Patients with cancer have a weakened immune system because of either their current cancer treatment or past treatment. To minimize patient visits to hospitals and clinics, the Partners cancer center established a weekly committee with the goal to move as many patient injections from in clinic to the patient’s home as expeditiously as possible. A home infusion nurse administers the injections. 

Partners cancer center requested PHSP support in this transition. PHSP expanded our services to include injectable agents that were commonly administered in the clinic, such as hormonal injections used to treat breast and prostate cancers. This required increased communication and coordination with the clinic staff to arrange home nursing services. PHSP worked quickly to support these efforts, allowing patients to receive their treatments uninterrupted and in the care of their own homes or local clinics, with greatly reduced exposure to COVID-19. 

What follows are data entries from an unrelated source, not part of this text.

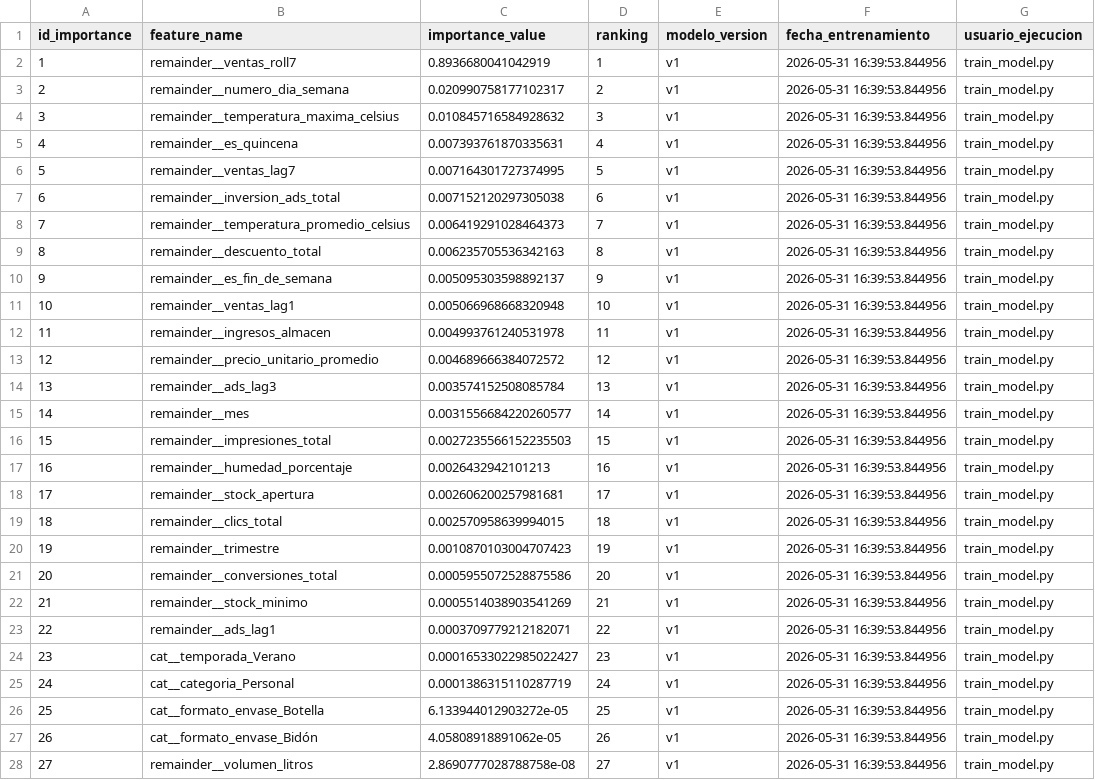
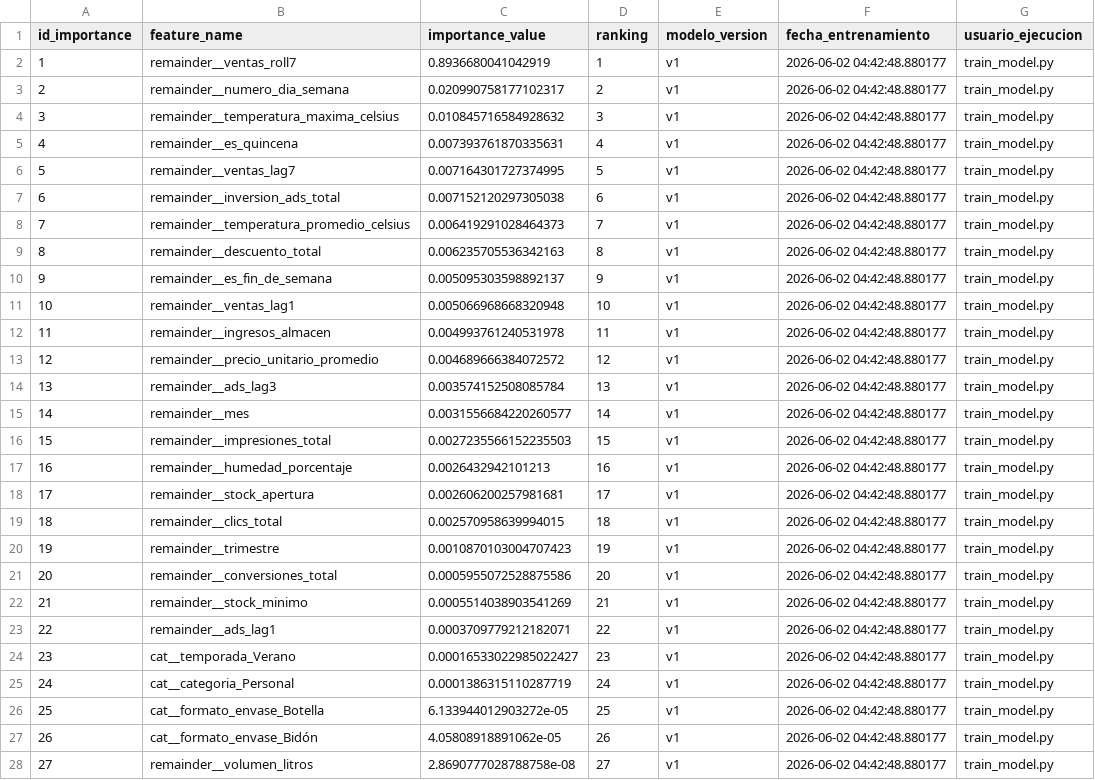
Before and after one commit to JESSPERU/IDL03_PPIIB-RETAIL-AGUA, a CSV file: data/2.-Gold/ml_feature_importance.csv, drawn as a sheet; only a part is shown; the diff covers the shown part only.

Commit message:
agregando pkl del modelo

```diff
--- a/data/2.-Gold/ml_feature_importance.csv
+++ b/data/2.-Gold/ml_feature_importance.csv
@@ -1,28 +1,28 @@
 id_importance,feature_name,importance_value,ranking,modelo_version,fecha_entrenamiento,usuario_ejecucion
-1,remainder__ventas_roll7,0.8936680041042919,1,v1,2026-05-31 16:39:53.844956,train_model.py
-2,remainder__numero_dia_semana,0.020990758177102317,2,v1,2026-05-31 16:39:53.844956,train_model.py
-3,remainder__temperatura_maxima_celsius,0.010845716584928632,3,v1,2026-05-31 16:39:53.844956,train_model.py
-4,remainder__es_quincena,0.007393761870335631,4,v1,2026-05-31 16:39:53.844956,train_model.py
-5,remainder__ventas_lag7,0.007164301727374995,5,v1,2026-05-31 16:39:53.844956,train_model.py
-6,remainder__inversion_ads_total,0.007152120297305038,6,v1,2026-05-31 16:39:53.844956,train_model.py
-7,remainder__temperatura_promedio_celsius,0.006419291028464373,7,v1,2026-05-31 16:39:53.844956,train_model.py
-8,remainder__descuento_total,0.006235705536342163,8,v1,2026-05-31 16:39:53.844956,train_model.py
-9,remainder__es_fin_de_semana,0.005095303598892137,9,v1,2026-05-31 16:39:53.844956,train_model.py
-10,remainder__ventas_lag1,0.005066968668320948,10,v1,2026-05-31 16:39:53.844956,train_model.py
-11,remainder__ingresos_almacen,0.004993761240531978,11,v1,2026-05-31 16:39:53.844956,train_model.py
-12,remainder__precio_unitario_promedio,0.004689666384072572,12,v1,2026-05-31 16:39:53.844956,train_model.py
-13,remainder__ads_lag3,0.003574152508085784,13,v1,2026-05-31 16:39:53.844956,train_model.py
-14,remainder__mes,0.0031556684220260577,14,v1,2026-05-31 16:39:53.844956,train_model.py
-15,remainder__impresiones_total,0.0027235566152235503,15,v1,2026-05-31 16:39:53.844956,train_model.py
-16,remainder__humedad_porcentaje,0.0026432942101213,16,v1,2026-05-31 16:39:53.844956,train_model.py
-17,remainder__stock_apertura,0.002606200257981681,17,v1,2026-05-31 16:39:53.844956,train_model.py
-18,remainder__clics_total,0.002570958639994015,18,v1,2026-05-31 16:39:53.844956,train_model.py
-19,remainder__trimestre,0.0010870103004707423,19,v1,2026-05-31 16:39:53.844956,train_model.py
-20,remainder__conversiones_total,0.0005955072528875586,20,v1,2026-05-31 16:39:53.844956,train_model.py
-21,remainder__stock_minimo,0.0005514038903541269,21,v1,2026-05-31 16:39:53.844956,train_model.py
-22,remainder__ads_lag1,0.0003709779212182071,22,v1,2026-05-31 16:39:53.844956,train_model.py
-23,cat__temporada_Verano,0.00016533022985022427,23,v1,2026-05-31 16:39:53.844956,train_model.py
-24,cat__categoria_Personal,0.0001386315110287719,24,v1,2026-05-31 16:39:53.844956,train_model.py
-25,cat__formato_envase_Botella,6.133944012903272e-05,25,v1,2026-05-31 16:39:53.844956,train_model.py
-26,cat__formato_envase_Bidón,4.05808918891062e-05,26,v1,2026-05-31 16:39:53.844956,train_model.py
-27,remainder__volumen_litros,2.8690777028788758e-08,27,v1,2026-05-31 16:39:53.844956,train_model.py
+1,remainder__ventas_roll7,0.8936680041042919,1,v1,2026-06-02 04:42:48.880177,train_model.py
+2,remainder__numero_dia_semana,0.020990758177102317,2,v1,2026-06-02 04:42:48.880177,train_model.py
+3,remainder__temperatura_maxima_celsius,0.010845716584928632,3,v1,2026-06-02 04:42:48.880177,train_model.py
+4,remainder__es_quincena,0.007393761870335631,4,v1,2026-06-02 04:42:48.880177,train_model.py
+5,remainder__ventas_lag7,0.007164301727374995,5,v1,2026-06-02 04:42:48.880177,train_model.py
+6,remainder__inversion_ads_total,0.007152120297305038,6,v1,2026-06-02 04:42:48.880177,train_model.py
+7,remainder__temperatura_promedio_celsius,0.006419291028464373,7,v1,2026-06-02 04:42:48.880177,train_model.py
+8,remainder__descuento_total,0.006235705536342163,8,v1,2026-06-02 04:42:48.880177,train_model.py
+9,remainder__es_fin_de_semana,0.005095303598892137,9,v1,2026-06-02 04:42:48.880177,train_model.py
+10,remainder__ventas_lag1,0.005066968668320948,10,v1,2026-06-02 04:42:48.880177,train_model.py
+11,remainder__ingresos_almacen,0.004993761240531978,11,v1,2026-06-02 04:42:48.880177,train_model.py
+12,remainder__precio_unitario_promedio,0.004689666384072572,12,v1,2026-06-02 04:42:48.880177,train_model.py
+13,remainder__ads_lag3,0.003574152508085784,13,v1,2026-06-02 04:42:48.880177,train_model.py
+14,remainder__mes,0.0031556684220260577,14,v1,2026-06-02 04:42:48.880177,train_model.py
+15,remainder__impresiones_total,0.0027235566152235503,15,v1,2026-06-02 04:42:48.880177,train_model.py
+16,remainder__humedad_porcentaje,0.0026432942101213,16,v1,2026-06-02 04:42:48.880177,train_model.py
+17,remainder__stock_apertura,0.002606200257981681,17,v1,2026-06-02 04:42:48.880177,train_model.py
+18,remainder__clics_total,0.002570958639994015,18,v1,2026-06-02 04:42:48.880177,train_model.py
+19,remainder__trimestre,0.0010870103004707423,19,v1,2026-06-02 04:42:48.880177,train_model.py
+20,remainder__conversiones_total,0.0005955072528875586,20,v1,2026-06-02 04:42:48.880177,train_model.py
+21,remainder__stock_minimo,0.0005514038903541269,21,v1,2026-06-02 04:42:48.880177,train_model.py
+22,remainder__ads_lag1,0.0003709779212182071,22,v1,2026-06-02 04:42:48.880177,train_model.py
+23,cat__temporada_Verano,0.00016533022985022427,23,v1,2026-06-02 04:42:48.880177,train_model.py
+24,cat__categoria_Personal,0.0001386315110287719,24,v1,2026-06-02 04:42:48.880177,train_model.py
+25,cat__formato_envase_Botella,6.133944012903272e-05,25,v1,2026-06-02 04:42:48.880177,train_model.py
+26,cat__formato_envase_Bidón,4.05808918891062e-05,26,v1,2026-06-02 04:42:48.880177,train_model.py
+27,remainder__volumen_litros,2.8690777028788758e-08,27,v1,2026-06-02 04:42:48.880177,train_model.py
```
Also changed, not shown: 12 edited cells elsewhere in this file, 2 other files.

A Possible New Normal 
The pandemic has demonstrated that today’s medical infrastructure largely supports remote clinical visits and reduced requirements for patients for in-person clinic visits. During the pandemic, patients quickly became accustomed to telemedicine, including videoconferences and telephone-only visits from the comfort of their own home. Patients were consented to treatments verbally, and the clinical staff quickly adopted standardized language to document verbal consents and the televisit. Could this be the new norm? Many patients drive to our centers from surrounding states, such as Maine and Vermont, often preparing as early as 4 am for the commute. Patients who were required to visit the hospital for labs, scans, or clinical visits that could not be deferred reported shorter clinic wait times. Telemedicine eliminates the commuting stress and reduces the exposure to potentially harmful pathogens that may lead to serious illness in these immunocompromised patients. 

The value of oral oncolytics and their importance to cancer treatment is on full display during this pandemic. Patients can receive treatment for their cancer with minimal disruption, avoiding hospital clinics to allow for home quarantine and thus minimizing their exposure to COVID-19. 

Conclusion 
COVID-19 and the resulting global pandemic led to a great disruption in cancer care. Patients were unable to return to Massachusetts for their cancer care follow-up visits, many were unable to take advantage of the public transportation to their cancer appointments or participate in clinical trials, biopsies and physical exams were deferred, and the trajectory of many patients’ cancer treatment was taken off course. Through it all, PHSP was able to increase its services to support the cancer center and patients’ needs while maintaining the quality of care and services that patients have come to expect and depend on. 

Partners HealthCare Specialty Pharmacy is a member of the Excelera Network, a nationwide network of leading US health systems with owned specialty pharmacies. For more information about Excelera, visit www.excelerarx.com. 
 
AMANDA MANOOGIAN, PHARMD, BCOP, is clinical manager, Specialty Pharmacy- Clinical Services at Partners HealthCare in Burlington, Massachusetts; CLAUDIA CASTRO, PHARMD, MS, BCOP, BCGP, is clinical oncology/hematology coordinator, Specialty Pharmacy - Clinical Services at Partners HealthCare. 


REFERENCES
  1. Miller KD, Nogueira L, Mariotto A, et al. Cancer treatment and survivorship statistics, 2019. CA Cancer J Clin. 2019;69(5):363-385. doi:10.3322/caac.21565
  2. Borresen J. What to expect if you are being tested for the coronavirus. USA Today. April 1, 2020. Accessed May 25, 2020. https://www.usatoday.com/in-depth/news/2020/04/01/coronavirus-testing-what-expect-if-youre-tested/5077039002/
  3. NCCN. Clinical Practice Guidelines in Oncology. Bone cancer, version 3. 2020. Accessed May 25, 2020. https://www.nccn.org/professionals/physician_gls/pdf/sclc.pdf